Some walked across deserts and mountains to get here. One arrived after escaping in a suitcase. And others won't say how they got here. These are "the new kids" new to America and all the routines and rituals of an American high school, from lonely first days to prom. They attend Brooklyn's International High School at Prospect Heights, where all the students are recent immigrants learning English. Together, they come from more than forty-five countries and speak more than twenty-eight languages. An inspiring work of narrative journalism, "The New Kids "chronicles a year in the lives of teenage newcomers who are at once ordinary and extraordinary in their paths to the American Dream. Hauser's unforgettable portraits include Jessica, kicked out of her father's home just days after arriving from China; Ngawang, who spent twenty-four hours folded up in a suitcase to escape Tibet; Mohamed, a diamond miner's son from Sierra Leone whose past is shrouded in mystery; and Chit Su, a Burmese refugee who is the only person to speak her language in the entire school. The students deal with enormous obstacles: traumas and wars in their native countries that haunt them, and pressures from their cultures to marry or to drop out and go to work. They aren't just jostling for their places in the high school pecking order--they are carving out new lives for themselves in America.
About the Author

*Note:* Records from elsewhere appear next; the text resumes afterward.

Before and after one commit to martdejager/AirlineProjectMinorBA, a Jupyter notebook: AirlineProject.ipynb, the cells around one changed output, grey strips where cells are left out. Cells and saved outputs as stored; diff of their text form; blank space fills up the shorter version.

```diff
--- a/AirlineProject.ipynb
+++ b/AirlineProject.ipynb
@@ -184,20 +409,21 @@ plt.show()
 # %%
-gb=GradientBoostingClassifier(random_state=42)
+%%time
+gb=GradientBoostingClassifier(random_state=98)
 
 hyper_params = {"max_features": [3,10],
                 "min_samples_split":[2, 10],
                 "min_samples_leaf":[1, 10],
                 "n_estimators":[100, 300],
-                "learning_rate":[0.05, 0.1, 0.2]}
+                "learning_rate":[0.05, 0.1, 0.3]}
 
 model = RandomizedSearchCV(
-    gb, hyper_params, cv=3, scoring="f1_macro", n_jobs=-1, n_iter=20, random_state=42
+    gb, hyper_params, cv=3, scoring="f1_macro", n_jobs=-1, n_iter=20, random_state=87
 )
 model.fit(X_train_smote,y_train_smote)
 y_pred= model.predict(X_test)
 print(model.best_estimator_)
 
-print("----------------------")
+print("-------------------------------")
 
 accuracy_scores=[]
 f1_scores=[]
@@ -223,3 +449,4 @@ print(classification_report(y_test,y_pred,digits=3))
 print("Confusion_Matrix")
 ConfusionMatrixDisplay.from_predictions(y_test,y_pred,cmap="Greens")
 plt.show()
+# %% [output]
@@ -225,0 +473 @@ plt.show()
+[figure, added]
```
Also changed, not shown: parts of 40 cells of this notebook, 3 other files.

Brooke Hauser has written for "The New York Times," "Los Angeles Times," and "Allure," among other publications. She lives in western Massachusetts.